## Exercise instructions
Retype every record exactly. Skip the images.

Version difference data
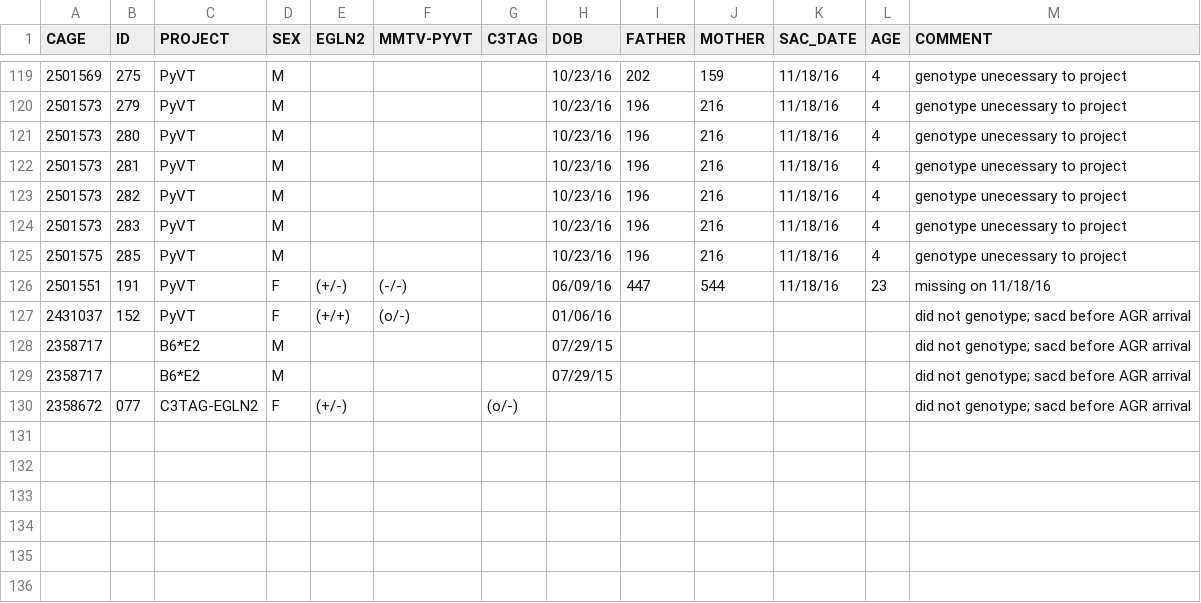
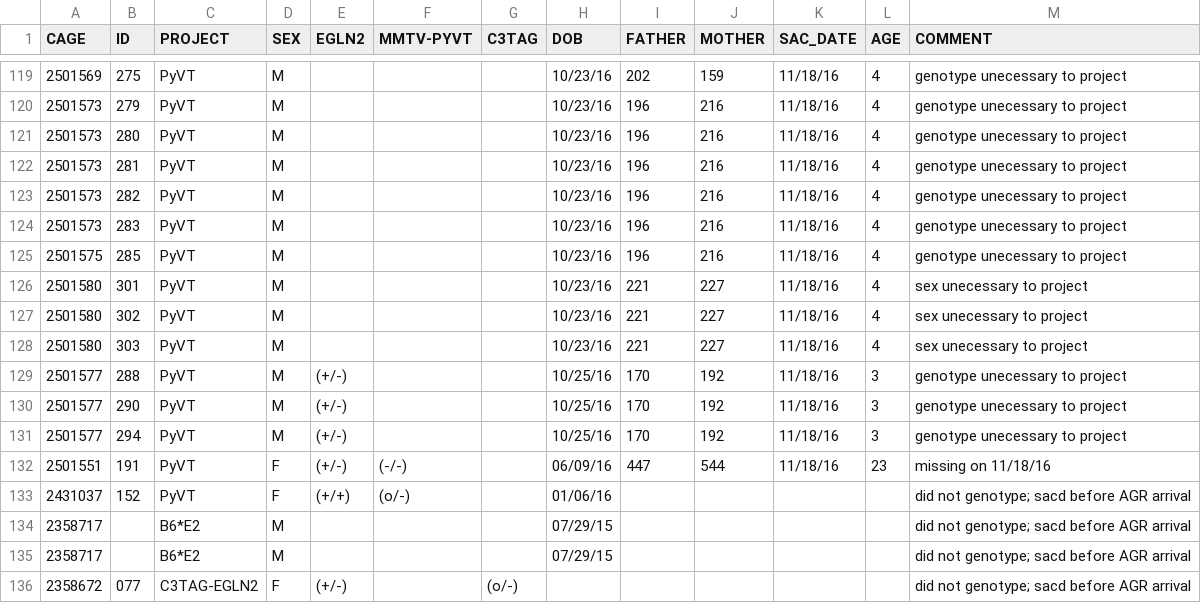
Before and after one commit to qzhanglab/animal_tracking, a CSV file: sac_archive.csv, drawn as a sheet; only a part is shown, gaps mark what is left out; the diff names each change by its address in the sheet, - before the commit and + after, or states it on an @@ line.

```diff
--- a/sac_archive.csv
+++ b/sac_archive.csv
+row 126: 2501580 | 301 | PyVT | M |  |  |  | 10/23/16 | 221 | 227 | 11/18/16 | 4 | sex unecessary to project
+row 127: 2501580 | 302 | PyVT | M |  |  |  | 10/23/16 | 221 | 227 | 11/18/16 | 4 | sex unecessary to project
+row 128: 2501580 | 303 | PyVT | M |  |  |  | 10/23/16 | 221 | 227 | 11/18/16 | 4 | sex unecessary to project
+row 129: 2501577 | 288 | PyVT | M | (+/-) |  |  | 10/25/16 | 170 | 192 | 11/18/16 | 3 | genotype unecessary to project
+row 130: 2501577 | 290 | PyVT | M | (+/-) |  |  | 10/25/16 | 170 | 192 | 11/18/16 | 3 | genotype unecessary to project
+row 131: 2501577 | 294 | PyVT | M | (+/-) |  |  | 10/25/16 | 170 | 192 | 11/18/16 | 3 | genotype unecessary to project
```
Also changed, not shown: master_animal_list.csv.
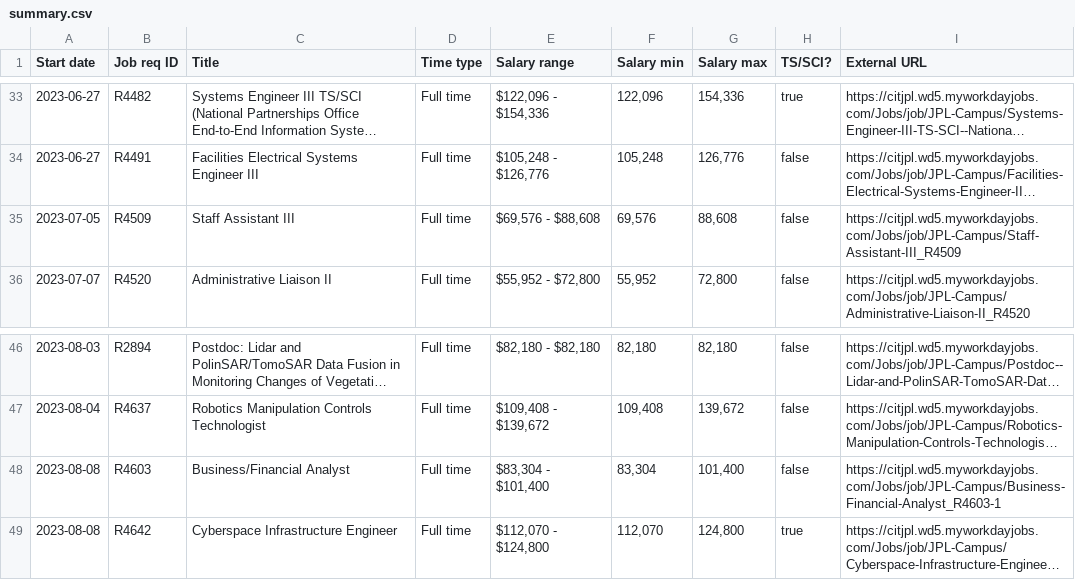
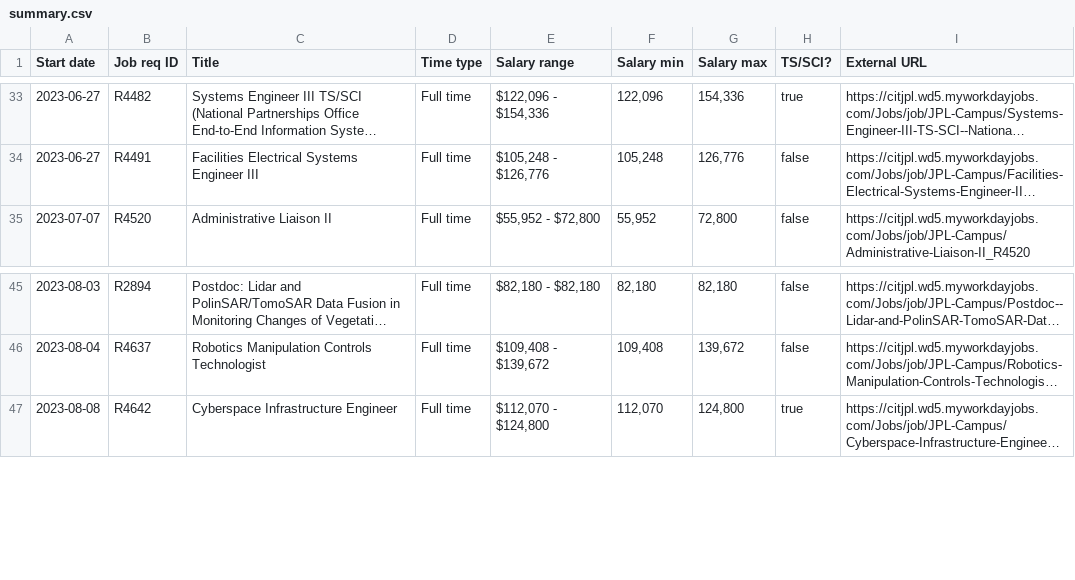
Before and after one commit to thzinc/jpl-jobs, a CSV file: data/summary.csv, drawn as a sheet; only a part is shown, gaps mark what is left out; long unchanged cells end in …; the diff names each change by its address in the sheet, - before the commit and + after, or states it on an @@ line.

```diff
--- a/data/summary.csv
+++ b/data/summary.csv
-row 35: 2023-07-05 | R4509 | Staff Assistant III | Full time | $69,576 - $88,608 | 69,576 | 88,608 | false | https://citjpl.wd5.myworkdayjobs.com/Jobs/job/JPL-Campus/Staff-Assistant-III_R4509
-row 48: 2023-08-08 | R4603 | Business/Financial Analyst | Full time | $83,304 - $101,400 | 83,304 | 101,400 | false | https://citjpl.wd5.myworkdayjobs.com/Jobs/job/JPL-Campus/Business-Financial-Analyst_R4603-1
```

## Result of this exercise
Before and after one commit to qzhanglab/animal_tracking, a CSV file: sac_archive.csv, drawn as a sheet; only a part is shown, gaps mark what is left out; the diff names each change by its address in the sheet, - before the commit and + after, or states it on an @@ line.

```diff
--- a/sac_archive.csv
+++ b/sac_archive.csv
+row 126: 2501580 | 301 | PyVT | M |  |  |  | 10/23/16 | 221 | 227 | 11/18/16 | 4 | sex unecessary to project
+row 127: 2501580 | 302 | PyVT | M |  |  |  | 10/23/16 | 221 | 227 | 11/18/16 | 4 | sex unecessary to project
+row 128: 2501580 | 303 | PyVT | M |  |  |  | 10/23/16 | 221 | 227 | 11/18/16 | 4 | sex unecessary to project
+row 129: 2501577 | 288 | PyVT | M | (+/-) |  |  | 10/25/16 | 170 | 192 | 11/18/16 | 3 | genotype unecessary to project
+row 130: 2501577 | 290 | PyVT | M | (+/-) |  |  | 10/25/16 | 170 | 192 | 11/18/16 | 3 | genotype unecessary to project
+row 131: 2501577 | 294 | PyVT | M | (+/-) |  |  | 10/25/16 | 170 | 192 | 11/18/16 | 3 | genotype unecessary to project
```
Also changed, not shown: master_animal_list.csv.
Before and after one commit to thzinc/jpl-jobs, a CSV file: data/summary.csv, drawn as a sheet; only a part is shown, gaps mark what is left out; long unchanged cells end in …; the diff names each change by its address in the sheet, - before the commit and + after, or states it on an @@ line.

```diff
--- a/data/summary.csv
+++ b/data/summary.csv
-row 35: 2023-07-05 | R4509 | Staff Assistant III | Full time | $69,576 - $88,608 | 69,576 | 88,608 | false | https://citjpl.wd5.myworkdayjobs.com/Jobs/job/JPL-Campus/Staff-Assistant-III_R4509
-row 48: 2023-08-08 | R4603 | Business/Financial Analyst | Full time | $83,304 - $101,400 | 83,304 | 101,400 | false | https://citjpl.wd5.myworkdayjobs.com/Jobs/job/JPL-Campus/Business-Financial-Analyst_R4603-1
```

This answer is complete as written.